- Opening Delimiter -

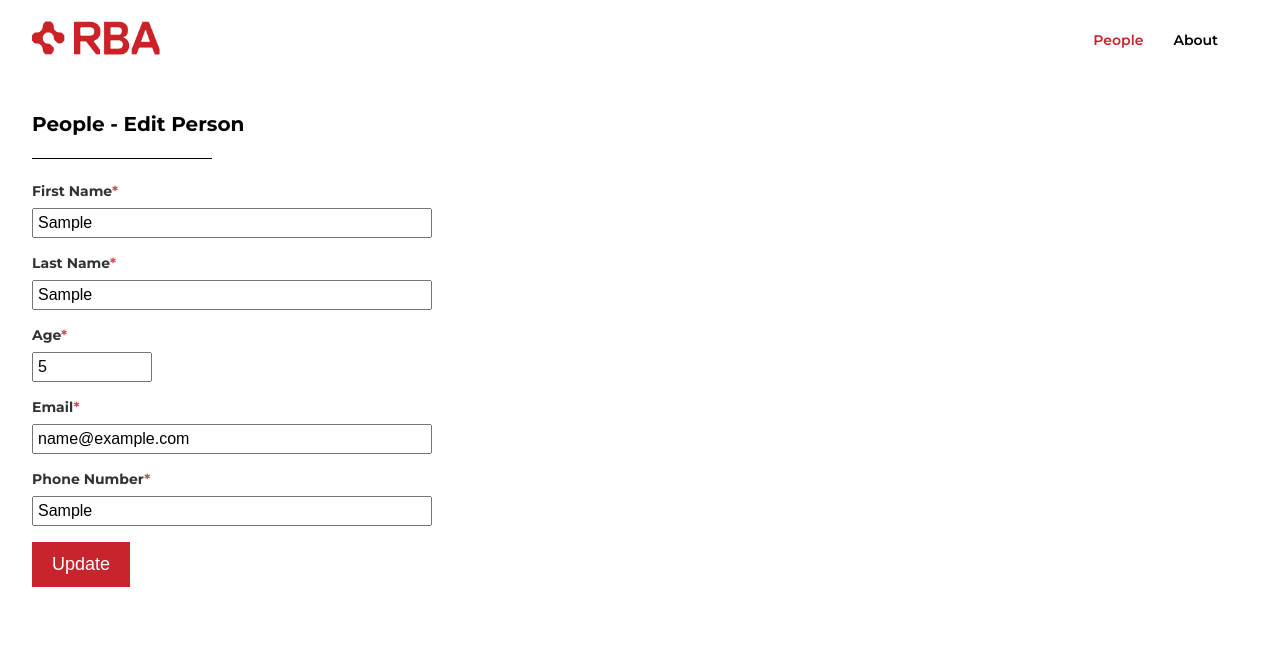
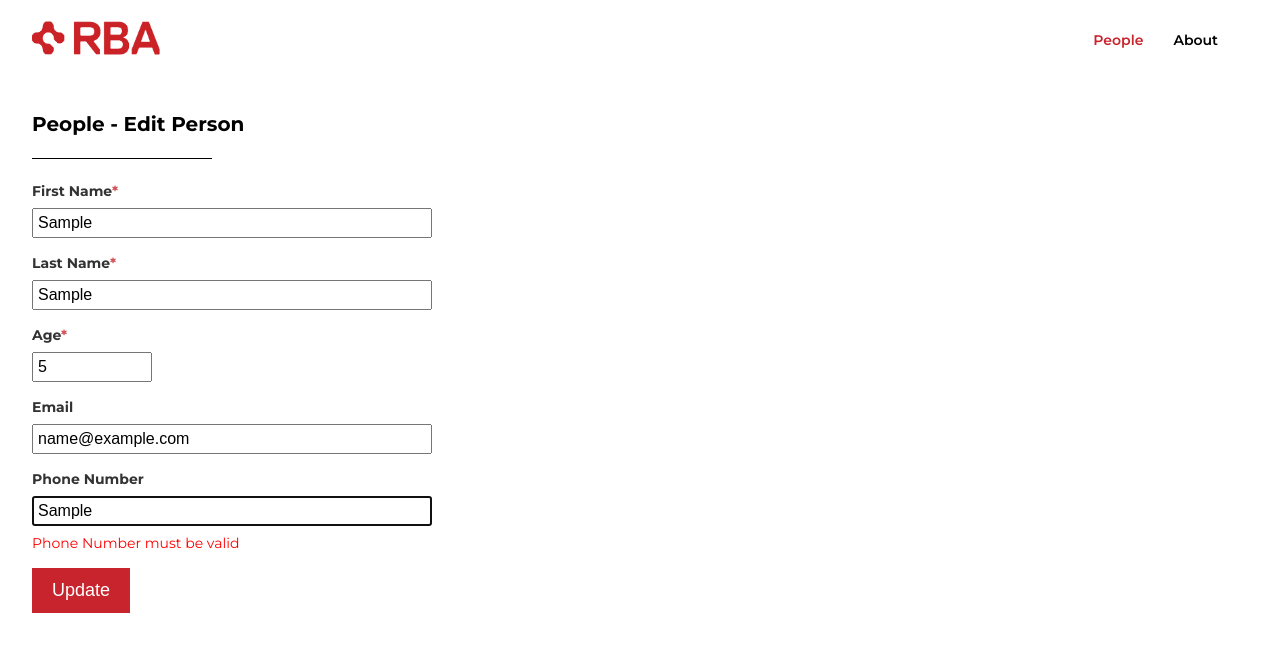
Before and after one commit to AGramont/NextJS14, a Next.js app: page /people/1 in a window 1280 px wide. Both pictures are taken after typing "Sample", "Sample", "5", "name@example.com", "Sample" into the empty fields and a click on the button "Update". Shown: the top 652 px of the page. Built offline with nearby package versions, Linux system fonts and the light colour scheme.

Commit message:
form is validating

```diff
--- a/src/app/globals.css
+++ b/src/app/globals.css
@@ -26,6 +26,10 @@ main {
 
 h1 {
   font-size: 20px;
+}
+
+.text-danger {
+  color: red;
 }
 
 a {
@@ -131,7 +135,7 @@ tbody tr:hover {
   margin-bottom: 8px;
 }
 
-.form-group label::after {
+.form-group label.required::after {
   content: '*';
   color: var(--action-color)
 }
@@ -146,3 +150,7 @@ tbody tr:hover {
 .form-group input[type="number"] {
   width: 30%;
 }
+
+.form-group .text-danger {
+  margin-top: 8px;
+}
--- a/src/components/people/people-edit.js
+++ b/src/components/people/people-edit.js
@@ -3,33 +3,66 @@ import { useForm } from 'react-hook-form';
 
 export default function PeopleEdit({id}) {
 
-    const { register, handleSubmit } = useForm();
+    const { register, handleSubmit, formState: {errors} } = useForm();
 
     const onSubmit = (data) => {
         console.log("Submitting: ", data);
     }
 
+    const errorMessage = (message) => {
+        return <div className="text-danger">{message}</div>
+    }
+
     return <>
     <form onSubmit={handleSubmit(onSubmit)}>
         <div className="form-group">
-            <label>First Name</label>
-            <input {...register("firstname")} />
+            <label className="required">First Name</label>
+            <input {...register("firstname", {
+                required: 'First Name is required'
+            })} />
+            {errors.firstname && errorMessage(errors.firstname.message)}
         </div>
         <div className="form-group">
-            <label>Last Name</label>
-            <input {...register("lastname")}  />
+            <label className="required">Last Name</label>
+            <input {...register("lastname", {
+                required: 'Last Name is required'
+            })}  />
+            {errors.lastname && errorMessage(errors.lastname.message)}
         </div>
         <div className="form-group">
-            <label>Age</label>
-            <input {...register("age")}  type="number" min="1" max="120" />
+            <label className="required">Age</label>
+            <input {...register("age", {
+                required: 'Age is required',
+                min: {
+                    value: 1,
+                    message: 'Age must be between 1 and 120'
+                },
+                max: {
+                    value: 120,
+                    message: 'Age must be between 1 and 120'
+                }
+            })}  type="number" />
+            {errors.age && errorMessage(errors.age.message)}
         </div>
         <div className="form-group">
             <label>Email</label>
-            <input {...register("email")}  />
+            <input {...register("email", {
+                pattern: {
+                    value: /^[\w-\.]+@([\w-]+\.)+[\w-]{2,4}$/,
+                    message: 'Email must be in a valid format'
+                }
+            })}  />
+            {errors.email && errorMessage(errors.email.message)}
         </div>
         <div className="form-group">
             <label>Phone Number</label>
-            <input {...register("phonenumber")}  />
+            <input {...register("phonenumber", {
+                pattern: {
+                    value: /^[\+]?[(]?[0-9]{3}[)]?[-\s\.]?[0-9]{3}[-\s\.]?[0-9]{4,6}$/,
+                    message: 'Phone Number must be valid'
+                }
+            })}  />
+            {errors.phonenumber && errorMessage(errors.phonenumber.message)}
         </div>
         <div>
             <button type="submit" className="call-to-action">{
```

- Closing Delimiter -
- Opening Delimiter -

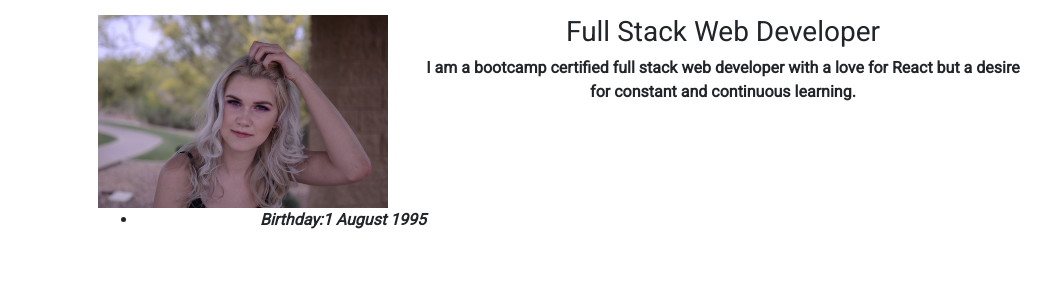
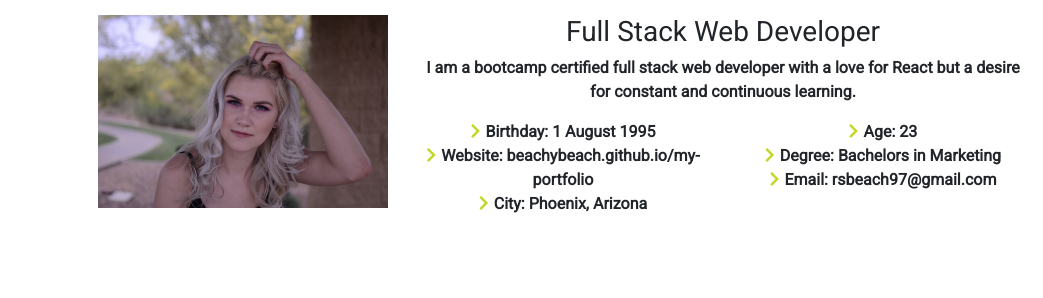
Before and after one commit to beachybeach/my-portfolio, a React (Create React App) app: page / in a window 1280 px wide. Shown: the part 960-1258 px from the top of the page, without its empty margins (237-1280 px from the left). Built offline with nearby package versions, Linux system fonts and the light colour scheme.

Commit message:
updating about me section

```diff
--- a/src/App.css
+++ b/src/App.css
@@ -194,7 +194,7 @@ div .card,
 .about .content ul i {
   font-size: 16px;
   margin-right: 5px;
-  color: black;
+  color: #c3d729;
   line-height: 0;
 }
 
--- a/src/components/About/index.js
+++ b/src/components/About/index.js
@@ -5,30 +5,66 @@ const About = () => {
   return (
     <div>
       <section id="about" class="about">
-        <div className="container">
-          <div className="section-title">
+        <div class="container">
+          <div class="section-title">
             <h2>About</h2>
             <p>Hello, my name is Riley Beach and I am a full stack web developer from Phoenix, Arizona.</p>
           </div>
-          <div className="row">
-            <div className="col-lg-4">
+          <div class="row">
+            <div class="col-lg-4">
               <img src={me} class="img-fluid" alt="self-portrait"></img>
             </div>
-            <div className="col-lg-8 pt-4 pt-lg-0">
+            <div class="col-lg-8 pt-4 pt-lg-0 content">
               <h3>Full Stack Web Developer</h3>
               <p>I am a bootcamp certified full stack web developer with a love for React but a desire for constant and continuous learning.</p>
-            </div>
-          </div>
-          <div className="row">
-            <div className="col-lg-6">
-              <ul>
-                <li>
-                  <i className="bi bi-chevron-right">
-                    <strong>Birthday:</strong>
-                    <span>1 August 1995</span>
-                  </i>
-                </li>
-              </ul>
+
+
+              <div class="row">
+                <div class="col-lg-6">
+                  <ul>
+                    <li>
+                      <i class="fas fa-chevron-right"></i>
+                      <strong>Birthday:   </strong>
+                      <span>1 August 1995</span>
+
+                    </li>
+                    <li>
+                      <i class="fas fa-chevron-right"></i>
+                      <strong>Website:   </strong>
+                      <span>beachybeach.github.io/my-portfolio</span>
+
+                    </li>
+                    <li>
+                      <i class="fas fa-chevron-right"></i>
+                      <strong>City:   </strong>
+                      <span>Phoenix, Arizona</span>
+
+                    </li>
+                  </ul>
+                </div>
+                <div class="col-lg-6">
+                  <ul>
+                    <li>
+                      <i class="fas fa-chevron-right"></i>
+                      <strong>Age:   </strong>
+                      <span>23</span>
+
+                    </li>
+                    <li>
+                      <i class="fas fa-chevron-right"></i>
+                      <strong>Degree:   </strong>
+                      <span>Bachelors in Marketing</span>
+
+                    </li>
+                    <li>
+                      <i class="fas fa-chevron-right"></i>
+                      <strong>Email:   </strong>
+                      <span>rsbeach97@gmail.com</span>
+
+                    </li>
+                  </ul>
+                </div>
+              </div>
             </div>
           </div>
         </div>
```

- Closing Delimiter -

* _WHAT TO WORK ON_: A complete answer gives every line of the records holding "useForm".

* _RESULT_:
@@ -3,33 +3,66 @@ import { useForm } from 'react-hook-form';
-    const { register, handleSubmit } = useForm();
+    const { register, handleSubmit, formState: {errors} } = useForm();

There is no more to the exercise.